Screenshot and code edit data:
·····
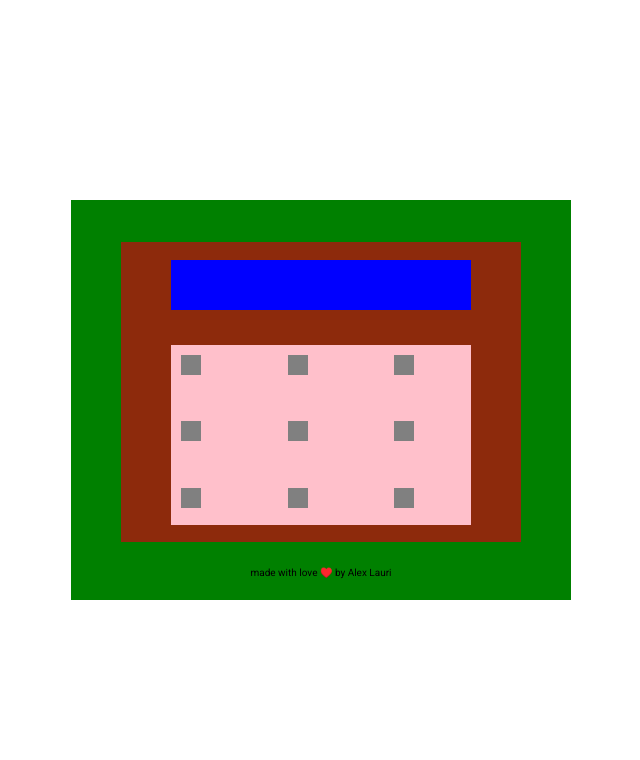
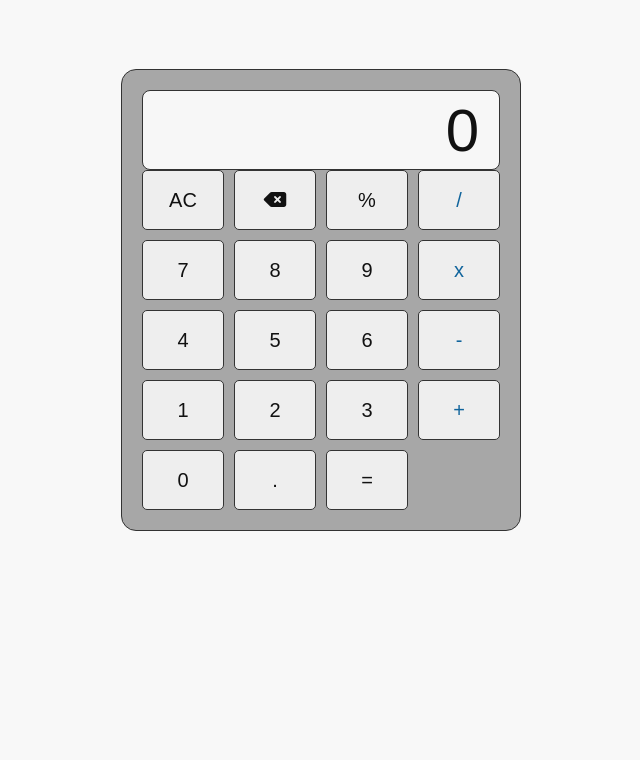
Before and after one commit to Alkxs/Vanilla-Javascript-Projects, a plain HTML site: page 3. Calculator/index.html in a window 1280 px wide. Shown: the top 760 px of the page, without its empty margins (319-959 px from the left). Drawn offline with Linux system fonts and the light colour scheme.

Commit message:
set up CSS calculator

```diff
--- a/3. Calculator/index.html
+++ b/3. Calculator/index.html
@@ -4,35 +4,60 @@
     <meta charset="UTF-8" />
     <meta http-equiv="X-UA-Compatible" content="IE=edge" />
     <meta name="viewport" content="width=device-width, initial-scale=1.0" />
-    <!-- <link
+    <link
       rel="stylesheet"
       href="https://cdnjs.cloudflare.com/ajax/libs/font-awesome/6.0.0-beta3/css/all.min.css"
       integrity="sha512-Fo3rlrZj/k7ujTnHg4CGR2D7kSs0v4LLanw2qksYuRlEzO+tcaEPQogQ0KaoGN26/zrn20ImR1DfuLWnOo7aBA=="
       crossorigin="anonymous"
       referrerpolicy="no-referrer"
-    /> -->
+    />
     <link rel="stylesheet" href="style.css" />
     <script src="app.js" defer></script>
     <title>Calculator</title>
   </head>
   <body>
-    <div class="container">
+    <main>
       <div class="calculator">
-        <div class="screen"></div>
+        <input type="text" class="screen" value="0" disabled>
         <div class="numbers">
-          <div class="num num--1"></div>
-          <div class="num num--2"></div>
-          <div class="num num--3"></div>
-          <div class="num num--4"></div>
-          <div class="num num--5"></div>
-          <div class="num num--6"></div>
-          <div class="num num--7"></div>
-          <div class="num num--8"></div>
-          <div class="num num--9"></div>
+
+          <button type='button' class='clear' value="clear">AC</button>
+          <button type='button' class='delete' value="delete"><i class="fa-solid fa-delete-left"></i></button>
+          <button type='button' class='percentage' value="%">%</button>
+          <button type='button' class='operator' value="/">/</button>
+
+          <button type='button' value="7">7</button>
+          <button type='button' value="8">8</button>
+          <button type='button' value="9">9</button>
+          <button type='button' class='operator' value="x">x</button>
+
+          <button type='button' value="4">4</button>
+          <button type='button' value="5">5</button>
+          <button type='button' value="6">6</button>
+          <button type='button' class='operator' value="-">-</button>
+
+          <button type='button' value="1">1</button>
+          <button type='button' value="2">2</button>
+          <button type='button' value="3">3</button>
+          <button type='button' class='operator' value="+">+</button>
+
+          <button type="button" value="0">0</button>
+          <button type="button" class="decimal" value=".">.</button>
+          <button type="button" class="equal-sign" value="=">=</button>
+
         </div>
       </div>
+      </main>
       <footer>
-        <p>made with love ♥️ by Alex Lauri</p>
+        <p>Copyright ©
+          <script>
+          document.write(new Date().getFullYear())
+        </script>
+        Alkxs
+        </p>
+        <a href="https://github.com/Alkxs" target="_blank">
+        <i class="fab fa-github"></i
+      ></a>
       </footer>
     </div>
   </body>
--- a/3. Calculator/style.css
+++ b/3. Calculator/style.css
@@ -1,6 +1,26 @@
 @import url('https://fonts.googleapis.com/css?family=Roboto&display=swap');
 
-* {
+:root {
+  --background: #f8f8f8;
+  --font: #111;
+  --border: #333;
+  --screen: rgb(247, 247, 247);
+  --calculator: rgb(167, 167, 167);
+  --btn: #eee;
+  --btn-hover: #ddd;
+  --btn-active: #ccc;
+  --btn-red: #faa;
+  --btn-red-hover: #e99;
+  --btn-red-active: #d88;
+  --btn-blue: #aaf;
+  --btn-blue-hover: #99e;
+  --btn-blue-active: #88d;
+  --btn-operator: #10649c;
+}
+
+*,
+*::before,
+*::after {
   box-sizing: border-box;
   margin: 0;
   padding: 0;
@@ -13,60 +33,68 @@ html {
 
 body {
   font-family: 'Roboto', sans-serif;
+  background-color: var(--background);
+  color: var(--font);
+}
+
+main {
   display: flex;
   justify-content: center;
   align-items: center;
-  flex-direction: column;
-  height: 100vh;
-  overflow: hidden;
-}
-
-.container {
-  width: 50rem;
-  height: 40rem;
-  background-color: green;
-  display: flex;
-  flex-direction: column;
-  justify-content: space-around;
-  align-items: center;
+  height: 75vh;
+  min-height: 45rem;
+  padding: 2rem;
 }
 
 .calculator {
-  background-color: rgb(141, 42, 12);
   width: 40rem;
-  height: 30rem;
-  margin: 0 auto;
-  margin-top: 3rem;
-  display: flex;
-  flex-direction: column;
-  justify-content: space-around;
-  align-items: center;
+  border: 1px var(--border) solid;
+  padding: 2rem;
+  border-radius: 1.5rem;
+  background-color: var(--calculator);
 }
 
 .screen {
-  background-color: blue;
-  width: 30rem;
-  height: 5rem;
+  width: 100%;
+  height: 8rem;
+  background-color: var(--screen);
+  color: var(--font);
+  text-align: right;
+  font-size: 6rem;
+  padding: 2rem;
+  border-radius: 0.8rem;
+  border: 0.1rem var(--border) solid;
 }
 
 .numbers {
-  background-color: pink;
-  width: 30rem;
-  height: 18rem;
   display: grid;
-  grid-template-columns: repeat(3, 1fr);
-  grid-row-gap: 2rem;
-  grid-column-gap: 2rem;
+  grid-template-columns: repeat(4, 1fr);
+  grid-gap: 1rem;
 }
 
-.num {
-  background-color: grey;
-  width: 2rem;
-  height: 2rem;
-  margin: 1rem;
+button {
+  height: 6rem;
+  background-color: var(--btn);
+  border-radius: 0.5rem;
+  border: 0.1rem var(--border) solid;
+  font-size: 2rem;
+  color: var(--font);
+}
+
+button:hover {
+  background-color: var(--btn-hover);
+}
+
+.operator {
+  color: var(--btn-operator);
 }
 
 footer {
-  text-align: center;
-  margin-bottom: 1rem;
+  display: flex;
+  justify-content: center;
+  align-items: flex-end;
+  font-size: 2rem;
+  gap: 1rem;
+  padding: 1rem;
+  height: 25vh;
 }
```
·····
## [Task details]
Leave out the pictures, then give all the records again exactly.

## [Task response]
Before and after one commit to Alkxs/Vanilla-Javascript-Projects, a plain HTML site: page 3. Calculator/index.html in a window 1280 px wide. Shown: the top 760 px of the page, without its empty margins (319-959 px from the left). Drawn offline with Linux system fonts and the light colour scheme.

Commit message:
set up CSS calculator

```diff
--- a/3. Calculator/index.html
+++ b/3. Calculator/index.html
@@ -4,35 +4,60 @@
     <meta charset="UTF-8" />
     <meta http-equiv="X-UA-Compatible" content="IE=edge" />
     <meta name="viewport" content="width=device-width, initial-scale=1.0" />
-    <!-- <link
+    <link
       rel="stylesheet"
       href="https://cdnjs.cloudflare.com/ajax/libs/font-awesome/6.0.0-beta3/css/all.min.css"
       integrity="sha512-Fo3rlrZj/k7ujTnHg4CGR2D7kSs0v4LLanw2qksYuRlEzO+tcaEPQogQ0KaoGN26/zrn20ImR1DfuLWnOo7aBA=="
       crossorigin="anonymous"
       referrerpolicy="no-referrer"
-    /> -->
+    />
     <link rel="stylesheet" href="style.css" />
     <script src="app.js" defer></script>
     <title>Calculator</title>
   </head>
   <body>
-    <div class="container">
+    <main>
       <div class="calculator">
-        <div class="screen"></div>
+        <input type="text" class="screen" value="0" disabled>
         <div class="numbers">
-          <div class="num num--1"></div>
-          <div class="num num--2"></div>
-          <div class="num num--3"></div>
-          <div class="num num--4"></div>
-          <div class="num num--5"></div>
-          <div class="num num--6"></div>
-          <div class="num num--7"></div>
-          <div class="num num--8"></div>
-          <div class="num num--9"></div>
+
+          <button type='button' class='clear' value="clear">AC</button>
+          <button type='button' class='delete' value="delete"><i class="fa-solid fa-delete-left"></i></button>
+          <button type='button' class='percentage' value="%">%</button>
+          <button type='button' class='operator' value="/">/</button>
+
+          <button type='button' value="7">7</button>
+          <button type='button' value="8">8</button>
+          <button type='button' value="9">9</button>
+          <button type='button' class='operator' value="x">x</button>
+
+          <button type='button' value="4">4</button>
+          <button type='button' value="5">5</button>
+          <button type='button' value="6">6</button>
+          <button type='button' class='operator' value="-">-</button>
+
+          <button type='button' value="1">1</button>
+          <button type='button' value="2">2</button>
+          <button type='button' value="3">3</button>
+          <button type='button' class='operator' value="+">+</button>
+
+          <button type="button" value="0">0</button>
+          <button type="button" class="decimal" value=".">.</button>
+          <button type="button" class="equal-sign" value="=">=</button>
+
         </div>
       </div>
+      </main>
       <footer>
-        <p>made with love ♥️ by Alex Lauri</p>
+        <p>Copyright ©
+          <script>
+          document.write(new Date().getFullYear())
+        </script>
+        Alkxs
+        </p>
+        <a href="https://github.com/Alkxs" target="_blank">
+        <i class="fab fa-github"></i
+      ></a>
       </footer>
     </div>
   </body>
--- a/3. Calculator/style.css
+++ b/3. Calculator/style.css
@@ -1,6 +1,26 @@
 @import url('https://fonts.googleapis.com/css?family=Roboto&display=swap');
 
-* {
+:root {
+  --background: #f8f8f8;
+  --font: #111;
+  --border: #333;
+  --screen: rgb(247, 247, 247);
+  --calculator: rgb(167, 167, 167);
+  --btn: #eee;
+  --btn-hover: #ddd;
+  --btn-active: #ccc;
+  --btn-red: #faa;
+  --btn-red-hover: #e99;
+  --btn-red-active: #d88;
+  --btn-blue: #aaf;
+  --btn-blue-hover: #99e;
+  --btn-blue-active: #88d;
+  --btn-operator: #10649c;
+}
+
+*,
+*::before,
+*::after {
   box-sizing: border-box;
   margin: 0;
   padding: 0;
@@ -13,60 +33,68 @@ html {
 
 body {
   font-family: 'Roboto', sans-serif;
+  background-color: var(--background);
+  color: var(--font);
+}
+
+main {
   display: flex;
   justify-content: center;
   align-items: center;
-  flex-direction: column;
-  height: 100vh;
-  overflow: hidden;
-}
-
-.container {
-  width: 50rem;
-  height: 40rem;
-  background-color: green;
-  display: flex;
-  flex-direction: column;
-  justify-content: space-around;
-  align-items: center;
+  height: 75vh;
+  min-height: 45rem;
+  padding: 2rem;
 }
 
 .calculator {
-  background-color: rgb(141, 42, 12);
   width: 40rem;
-  height: 30rem;
-  margin: 0 auto;
-  margin-top: 3rem;
-  display: flex;
-  flex-direction: column;
-  justify-content: space-around;
-  align-items: center;
+  border: 1px var(--border) solid;
+  padding: 2rem;
+  border-radius: 1.5rem;
+  background-color: var(--calculator);
 }
 
 .screen {
-  background-color: blue;
-  width: 30rem;
-  height: 5rem;
+  width: 100%;
+  height: 8rem;
+  background-color: var(--screen);
+  color: var(--font);
+  text-align: right;
+  font-size: 6rem;
+  padding: 2rem;
+  border-radius: 0.8rem;
+  border: 0.1rem var(--border) solid;
 }
 
 .numbers {
-  background-color: pink;
-  width: 30rem;
-  height: 18rem;
   display: grid;
-  grid-template-columns: repeat(3, 1fr);
-  grid-row-gap: 2rem;
-  grid-column-gap: 2rem;
+  grid-template-columns: repeat(4, 1fr);
+  grid-gap: 1rem;
 }
 
-.num {
-  background-color: grey;
-  width: 2rem;
-  height: 2rem;
-  margin: 1rem;
+button {
+  height: 6rem;
+  background-color: var(--btn);
+  border-radius: 0.5rem;
+  border: 0.1rem var(--border) solid;
+  font-size: 2rem;
+  color: var(--font);
+}
+
+button:hover {
+  background-color: var(--btn-hover);
+}
+
+.operator {
+  color: var(--btn-operator);
 }
 
 footer {
-  text-align: center;
-  margin-bottom: 1rem;
+  display: flex;
+  justify-content: center;
+  align-items: flex-end;
+  font-size: 2rem;
+  gap: 1rem;
+  padding: 1rem;
+  height: 25vh;
 }
```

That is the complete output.